In a way, it’s true that there is no single central plot in Prisoner of Azkaban, because one candidate (Quidditch) lacks gravitas and another (Sirius v. Harry) proves to be an illusion. But in terms of what plotline drives the book, I would say it’s the latter. We “know” from very early on that Sirius Black is trying to kill Harry, and we know there will be a confrontation at the end—and there is. The only reason that we look back and say “that wasn’t the main storyline” is that there’s a twist. And that’s why the story doesn’t wrap up in the Shrieking Shack, even though that scene seems like it’s going to be the climax.
Beyond that, there is another focal point: the whole backstory of MWPP (and S). One of the many things I love about the book is that while Harry is going about his life—lighter things like wanting to go to Hogsmeade and playing Quidditch, heavier things like hearing his parents and coping with Dementors–there is another drama mostly invisible to him (and to us, until the second reading): that of Lupin, Black, Snape, and, if you think about it, Pettigrew.

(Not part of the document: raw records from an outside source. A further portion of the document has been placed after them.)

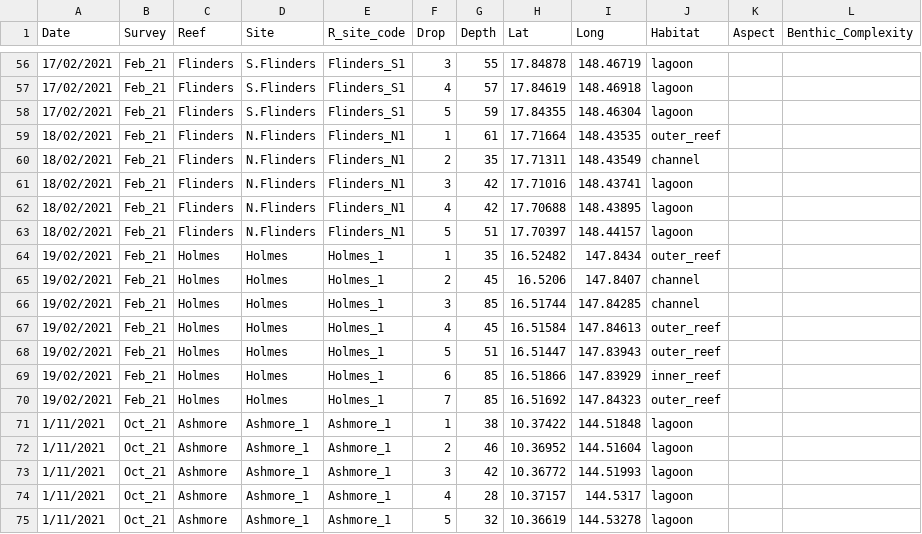
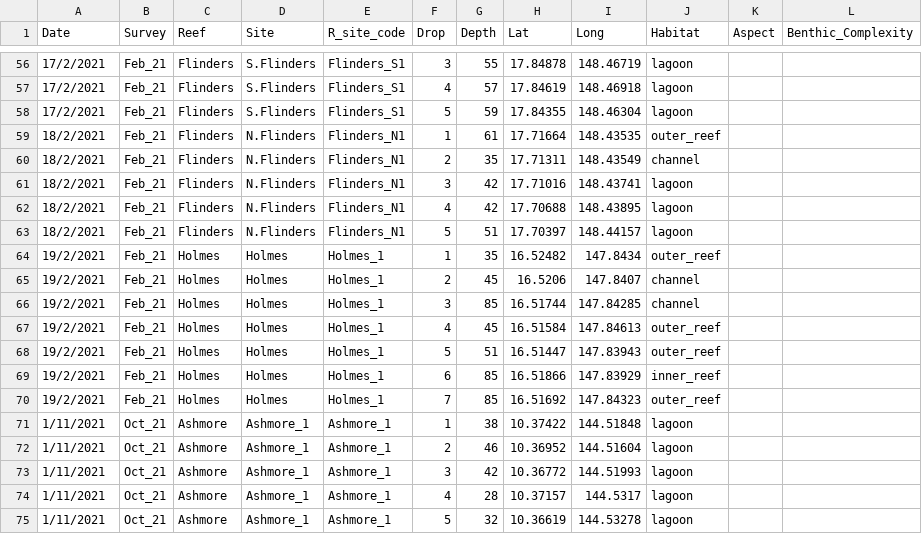
Before and after one commit to gfgalbraith/OMP2_fish, a CSV file: 0_data/BRUV_site_drop_summary.csv, drawn as a sheet; only a part is shown, gaps mark what is left out; the diff covers the shown part only.

```diff
--- a/0_data/BRUV_site_drop_summary.csv
+++ b/0_data/BRUV_site_drop_summary.csv
@@ -56,16 +56,16 @@ Date,Survey,Reef,Site,R_site_code,Drop ,Depth,Lat,Long,Habitat,Aspect,Benthic_Co
-17/02/2021,Feb_21,Flinders,S.Flinders,Flinders_S1,3,55,17.84878,148.46719,lagoon,,
-17/02/2021,Feb_21,Flinders,S.Flinders,Flinders_S1,4,57,17.84619,148.46918,lagoon,,
-17/02/2021,Feb_21,Flinders,S.Flinders,Flinders_S1,5,59,17.84355,148.46304,lagoon,,
-18/02/2021,Feb_21,Flinders,N.Flinders,Flinders_N1,1,61,17.71664,148.43535,outer_reef,,
-18/02/2021,Feb_21,Flinders,N.Flinders,Flinders_N1,2,35,17.71311,148.43549,channel,,
-18/02/2021,Feb_21,Flinders,N.Flinders,Flinders_N1,3,42,17.71016,148.43741,lagoon,,
-18/02/2021,Feb_21,Flinders,N.Flinders,Flinders_N1,4,42,17.70688,148.43895,lagoon,,
-18/02/2021,Feb_21,Flinders,N.Flinders,Flinders_N1,5,51,17.70397,148.44157,lagoon,,
-19/02/2021,Feb_21,Holmes,Holmes,Holmes_1,1,35,16.52482,147.8434,outer_reef,,
-19/02/2021,Feb_21,Holmes,Holmes,Holmes_1,2,45,16.5206,147.8407,channel,,
-19/02/2021,Feb_21,Holmes,Holmes,Holmes_1,3,85,16.51744,147.84285,channel,,
-19/02/2021,Feb_21,Holmes,Holmes,Holmes_1,4,45,16.51584,147.84613,outer_reef,,
-19/02/2021,Feb_21,Holmes,Holmes,Holmes_1,5,51,16.51447,147.83943,outer_reef,,
-19/02/2021,Feb_21,Holmes,Holmes,Holmes_1,6,85,16.51866,147.83929,inner_reef,,
-19/02/2021,Feb_21,Holmes,Holmes,Holmes_1,7,85,16.51692,147.84323,outer_reef,,
+17/2/2021,Feb_21,Flinders,S.Flinders,Flinders_S1,3,55,17.84878,148.46719,lagoon,,
+17/2/2021,Feb_21,Flinders,S.Flinders,Flinders_S1,4,57,17.84619,148.46918,lagoon,,
+17/2/2021,Feb_21,Flinders,S.Flinders,Flinders_S1,5,59,17.84355,148.46304,lagoon,,
+18/2/2021,Feb_21,Flinders,N.Flinders,Flinders_N1,1,61,17.71664,148.43535,outer_reef,,
+18/2/2021,Feb_21,Flinders,N.Flinders,Flinders_N1,2,35,17.71311,148.43549,channel,,
+18/2/2021,Feb_21,Flinders,N.Flinders,Flinders_N1,3,42,17.71016,148.43741,lagoon,,
+18/2/2021,Feb_21,Flinders,N.Flinders,Flinders_N1,4,42,17.70688,148.43895,lagoon,,
+18/2/2021,Feb_21,Flinders,N.Flinders,Flinders_N1,5,51,17.70397,148.44157,lagoon,,
+19/2/2021,Feb_21,Holmes,Holmes,Holmes_1,1,35,16.52482,147.8434,outer_reef,,
+19/2/2021,Feb_21,Holmes,Holmes,Holmes_1,2,45,16.5206,147.8407,channel,,
+19/2/2021,Feb_21,Holmes,Holmes,Holmes_1,3,85,16.51744,147.84285,channel,,
+19/2/2021,Feb_21,Holmes,Holmes,Holmes_1,4,45,16.51584,147.84613,outer_reef,,
+19/2/2021,Feb_21,Holmes,Holmes,Holmes_1,5,51,16.51447,147.83943,outer_reef,,
+19/2/2021,Feb_21,Holmes,Holmes,Holmes_1,6,85,16.51866,147.83929,inner_reef,,
+19/2/2021,Feb_21,Holmes,Holmes,Holmes_1,7,85,16.51692,147.84323,outer_reef,,
 1/11/2021,Oct_21,Ashmore,Ashmore_1,Ashmore_1,1,38,10.37422,144.51848,lagoon,,
```
Also changed, not shown: 60 edited cells elsewhere in this file, 0_data/BRUV_fish_data.csv, 13 other files.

We think the story is about Black trying to kill Harry, so the plot seems focused on that; but that’s not what the story is about. It’s about Sirius in a whole different way, and it’s as much about Pettigrew, and right on out of the pages of this volume to Voldemort.
The more I think about the plotting of PA, the more impressive it seems. JKR has all these threads going, and they’re interwoven in amazing ways:
- the most-important-to-Harry thread (Quidditch)
- the emotional thread (Dementors/J&L). It is interwoven with Quidditch, without which Harry wouldn’t keep hearing his parents’ voices.
- the drives-the-plot thread (Sirius trying to kill Harry), interwoven with the seemingly trivial thread of Harry trying to get into the village (key because of the Sirius plot, and because it introduces the Map)
- the true Sirius story (evidence throughout that Sirius is trying to save Harry—also, things like the Firebolt, brilliantly tied to the Quidditch thread but also establishing Sirius’s character and the Sirius-Harry relationship, once we learn the truth)
- the false and true Crookshanks/Scabbers/Pettigrew storylines
- Hermione’s schedule (and accompanying crabbiness), which is a minor and humorous storyline but becomes central to the plot by the end
- the Buckbeak thread, which also seems to be mostly about Hagrid and Draco but becomes central by the end
- the character of Trelawney and Divination—all the set-up about whether to take Divination seriously
- the character of Lupin—which is probably a lot of setting-up for stories yet to be told in OP and (knock wood) beyond.
- the character of Snape, who hits a low in this book but whose backstory is also set up for the revelations of GF, especially poignantly if he turns out post-GF to have been the spy who tipped off J&L.
Everything balances. The storylines that seem trivial either turn out to be central (Crookshanks v. Scabbers) or serve to bring in storylines that are essential (Quidditch, e.g., brings in Sirius-as-godfather, and the Dementors/J&L issue). The real character dramas are largely below the surface (interactions among the MWPP generation). It’s amazing.